“You can get into vegetable or meat, but because of the land scarcity issue, and because we’re surrounded by the sea, I strongly felt fishery was the best business to get into.
Mr Cheng focuses on groupers – a fish he says offers the best returns – importing them as babies from Indonesia and Malaysia for just over a dollar each.
He then grows them for 12 to 18 months before selling them for $15 per kg – about the weight of one fish”.
“The growth rate of groupers is slower than the rest, which means you have to invest a lot more, so most farmers choose not to grow them,” he says.
“The fish is high in demand, but there is less supply, so the prices will always be high. In 2008, it reached almost $20 per kilogram.
“I reckon the price will go higher because as Asians, as Chinese, we always believe that grouper is a lucky fish.”
Singapore currently produces less than 5% of the food it consumes.
… the government wants to encourage entrepreneurs … to venture into farming so that the country can be more self-sufficient.

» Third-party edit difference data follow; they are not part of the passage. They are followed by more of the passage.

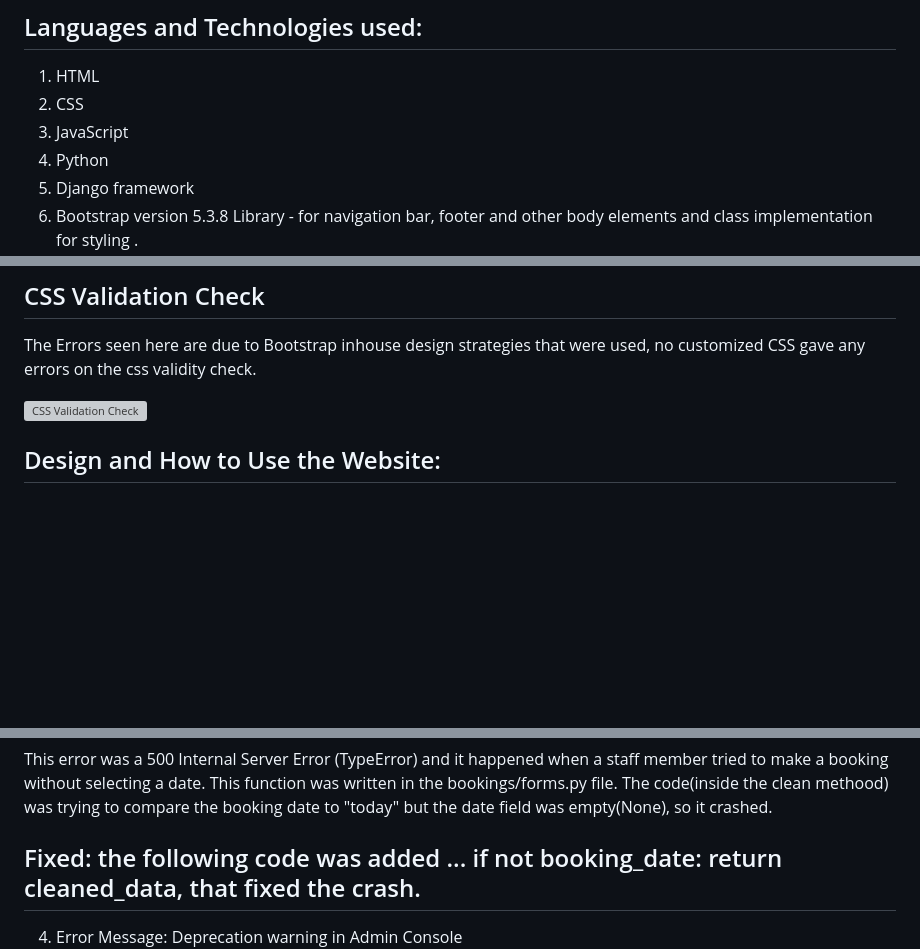
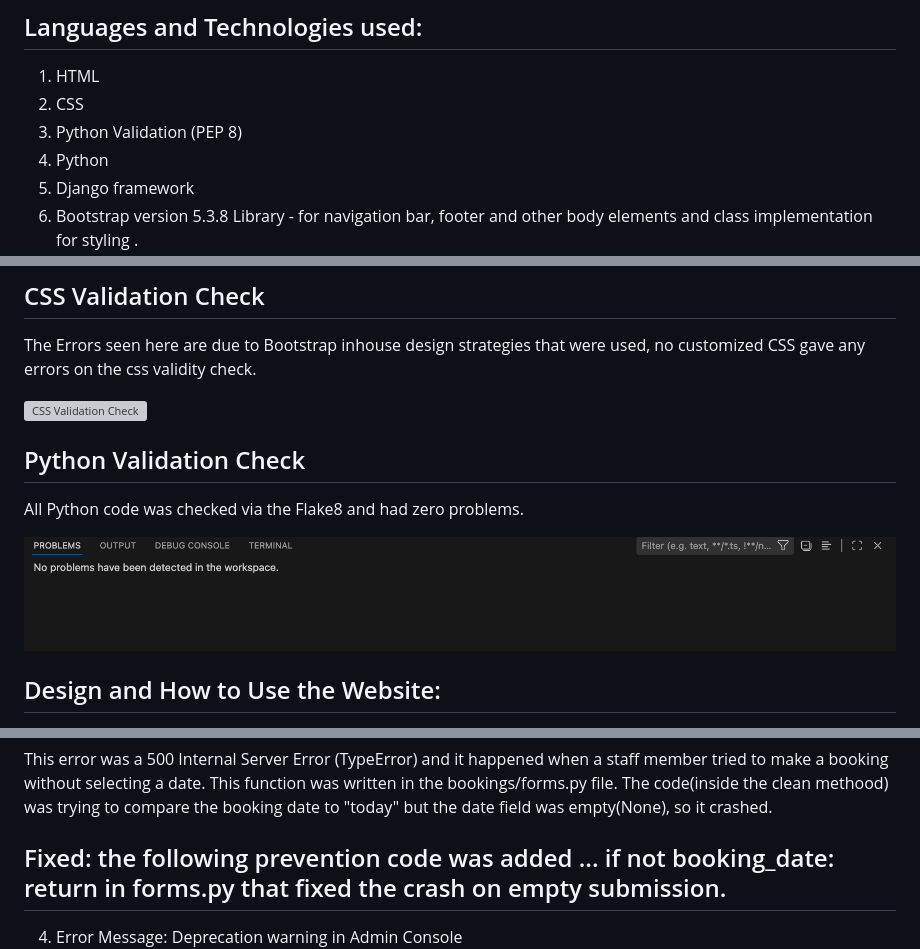
Before and after one commit to Analisa1984/the-marina-pizzeria, a Markdown page: README.md, 3 parts joined by grey strips. Drawn GitHub-style; blank space fills up the shorter version; grey boxes are pictures that could not be loaded.

```diff
--- a/README.md
+++ b/README.md
@@ -183,7 +177,7 @@ User Stories (MoSCoW):
 
 1. HTML
 2. CSS
-3. JavaScript
+3. Python Validation (PEP 8)
 4. Python
 5. Django framework
 6. Bootstrap version 5.3.8 Library - for navigation bar, footer and other body elements and class implementation for styling .
@@ -266,6 +260,13 @@ The Errors seen here are due to Bootstrap inhouse design strategies that were us
 css validity check.
 
 ![CSS Validation Check](assets/images/validation-checks/css-validation-pizzeria.png)
+
+## Python Validation Check
+
+All Python code was checked via the Flake8 and had zero problems.
+
+![Python Validation Check](assets/images/validation-checks/python-validation-check.png)
+
 
 
 ## Design and How to Use the Website:
@@ -872,7 +873,7 @@ Fixed: This error was fixed by removing gaps between the fontawesome icons and t
 
 This error was a 500 Internal Server Error (TypeError) and it happened when a staff member tried to make a booking without selecting a date. This function was written in the bookings/forms.py file. The code(inside the clean methood) was trying to compare the booking date to "today" but the date field was empty(None), so it crashed.
 
-Fixed: the following code was added ... if not booking_date: return cleaned_data, that fixed the crash.
+Fixed: the following prevention code was added ... if not booking_date: return in forms.py that fixed the crash on empty submission.
 ------------------------
 
 4. Error Message: Deprecation warning in Admin Console
```
Also changed, not shown: other parts of README.md (+20 -26 lines).
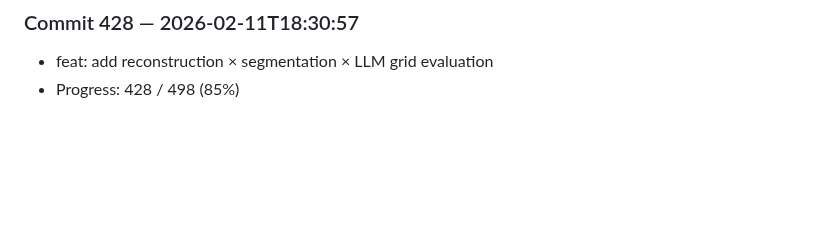
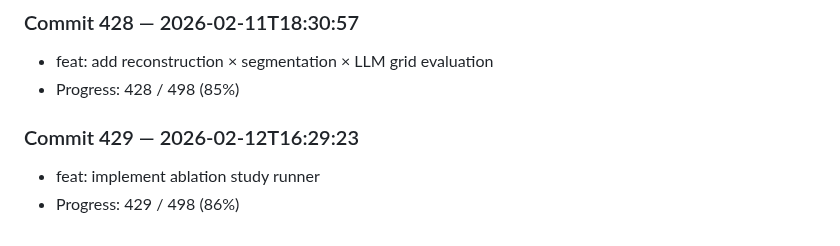
Before and after one commit to harshitha-8/ICPA, a Markdown page: research_log.md, the part around the change. GitHub-like rendering; blank space fills up the shorter version.

Commit message:
feat: implement ablation study runner

```diff
--- a/research_log.md
+++ b/research_log.md
@@ -1712,3 +1712,7 @@
 ### Commit 428 — 2026-02-11T18:30:57
 - feat: add reconstruction × segmentation × LLM grid evaluation
 - Progress: 428 / 498 (85%)
+
+### Commit 429 — 2026-02-12T16:29:23
+- feat: implement ablation study runner
+- Progress: 429 / 498 (86%)
```
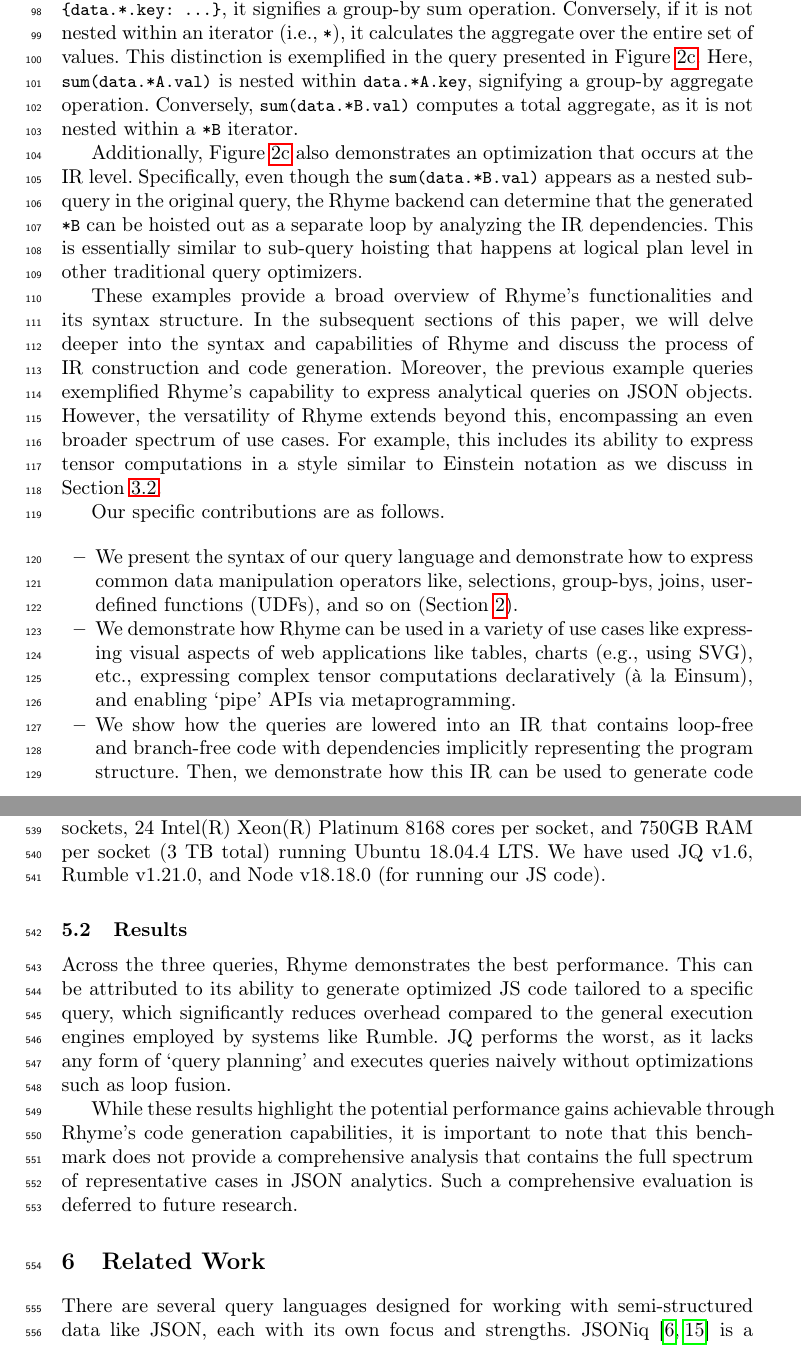
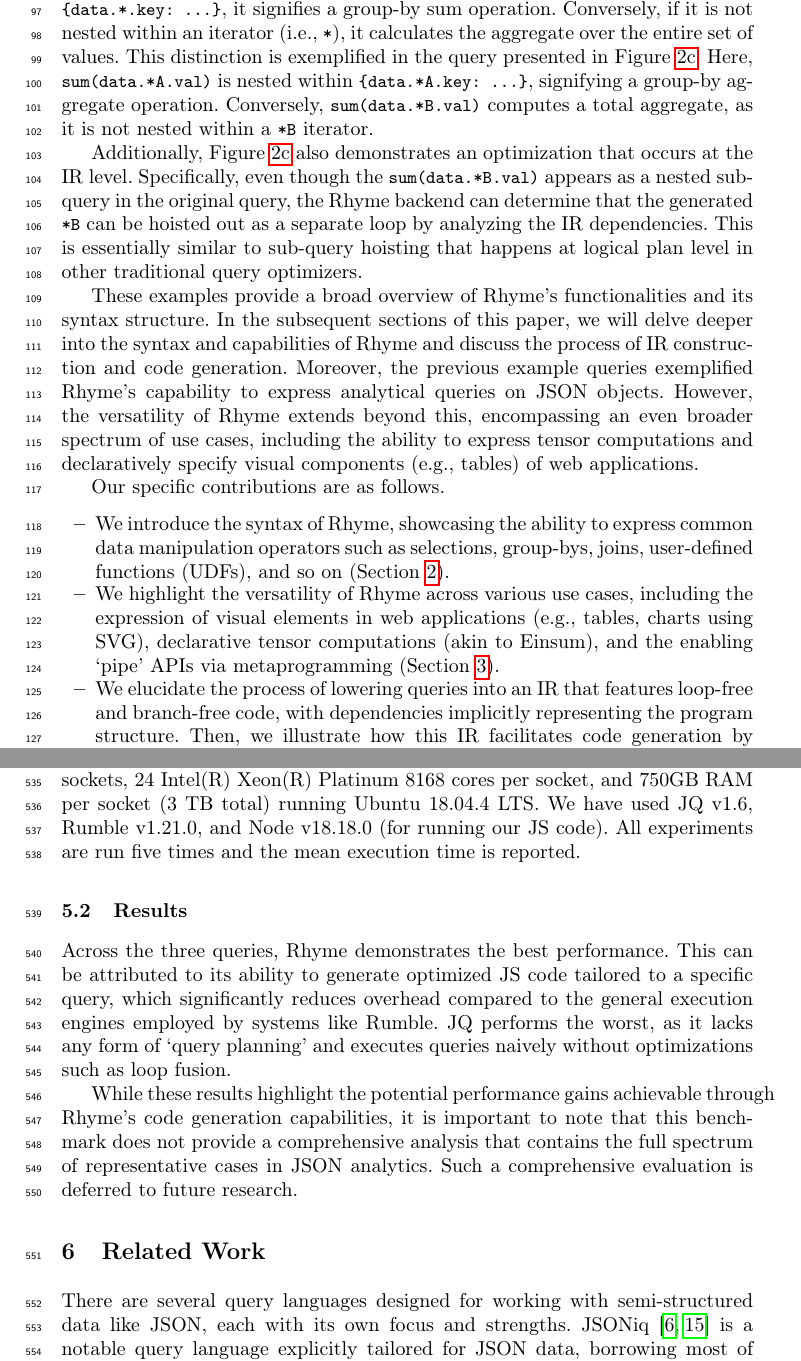
Before and after one commit to rhyme-lang/rhyme, a LaTeX paper (paper/paper.tex): two parts of pages 4 and 15 of 18, joined at a grey line, cut so that both start at the same text. Compiled offline with pdfLaTeX.

Commit message:
intro pass

```diff
--- a/paper/paper.tex
+++ b/paper/paper.tex
@@ -369,30 +376,31 @@ of \lang{} and discuss the process of IR construction and code generation.
 Moreover, the previous example queries exemplified \lang{}'s capability to
 express analytical queries on JSON objects.
 However, the versatility of \lang{} extends beyond this, encompassing an even broader
-spectrum of use cases.
-For example, this includes its ability to
-express tensor computations in a style similar to
-Einstein notation as we discuss in \Cref{subsec:tensor}.
+spectrum of use cases, including the ability to express tensor computations and declaratively specify
+visual components (e.g., tables) of web applications.
+% For example, this includes its ability to
+% express tensor computations in a style similar to
+% Einstein notation as we discuss in \Cref{subsec:tensor}.
 
 Our specific contributions are as follows.
 
 \begin{itemize}
-    \item We present the syntax of our query language and demonstrate how to express common
-          data manipulation operators like, selections, group-bys, joins, user-defined functions (UDFs),
+    \item We introduce the syntax of \lang{}, showcasing the ability to express common data
+          manipulation operators such as selections, group-bys, joins, user-defined functions (UDFs),
           and so on (\Cref{sec:query_language}).
-    \item We demonstrate how \lang{} can be used in a variety of use cases like expressing visual aspects of
-          web applications like tables, charts (e.g., using SVG), etc., expressing complex tensor computations
-          declaratively (à la Einsum), and enabling `pipe' APIs via metaprogramming.
-    \item We show how the queries are lowered into an IR that contains loop-free and branch-free code
-          with dependencies implicitly representing the program structure.
-          Then, we demonstrate how this IR can be used to generate code for a given query by constructing
-          the program structure from dependencies (\Cref{sec:ir_codegen}).
-          % Moreover, we show how traditional compiler optimizations like lambda lifting translates to query
-          % optimizations like sub-query de-correlation
-    % \item We demonstrate the capabilities of our overall query language by taking a relatively simple example
-    %       program that uses most of the features we have presented in previous sections (\Cref{sec:case_study}).
-    \item We compare the performance of \lang{} on several small JSON analytics workloads to demonstrate the
-          effectiveness of our code generation approach (\Cref{sec:experiments}).
+    \item We highlight the versatility of \lang{} across various use cases, including the expression
+          of visual elements in web applications (e.g., tables, charts using SVG), declarative
+          tensor computations (akin to Einsum), and the enabling `pipe' APIs via metaprogramming (\Cref{sec:case_studies}).
+    % \item We show how the queries are lowered into an IR that contains loop-free and branch-free code
+          % with dependencies implicitly representing the program structure.
+          % Then, we demonstrate how this IR can be used to generate code for a given query by constructing
+          % the program structure from dependencies (\Cref{sec:ir_codegen}).
+    \item We elucidate the process of lowering queries into an IR that features loop-free and
+          branch-free code, with dependencies implicitly representing the program structure.
+          Then, we illustrate how this IR facilitates code generation by constructing the optimal program
+          structure from dependencies (\Cref{sec:ir_codegen}).
+    \item We evaluate the performance of \lang{} on several JSON analytics workloads
+          to demonstrate the effectiveness of our code generation approach (\Cref{sec:experiments}).
 \end{itemize}
 
 We discuss related work in \Cref{sec:related_work}, followed by conclusions and potential future research directions
@@ -1216,6 +1224,7 @@ with 4 sockets, 24 Intel(R) Xeon(R) Platinum 8168 cores
 per socket, and 750GB RAM per socket (3 TB total) running Ubuntu
 18.04.4 LTS.
 We have used JQ v1.6, Rumble v1.21.0, and Node v18.18.0 (for running our JS code).
+All experiments are run five times and the mean execution time is reported.
 
 \subsection{Results}
 Across the three queries, \lang{} demonstrates the best performance.
```
Also changed, not shown: paper/paper.tex (43 more changed lines).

Goals set out by the Agri-Food and Veterinary Authority of Singapore include raising local production of fish to meet 15% of domestic demand from the current 4%.
Eggs and leafy vegetables are among other foods on its target list for production growth.
To meet these goals, the government launched a $3.5m Food Fund initiative in December, aimed “at strengthening our strategies of food diversification and local farming to ensure a resilient supply for food for Singapore”.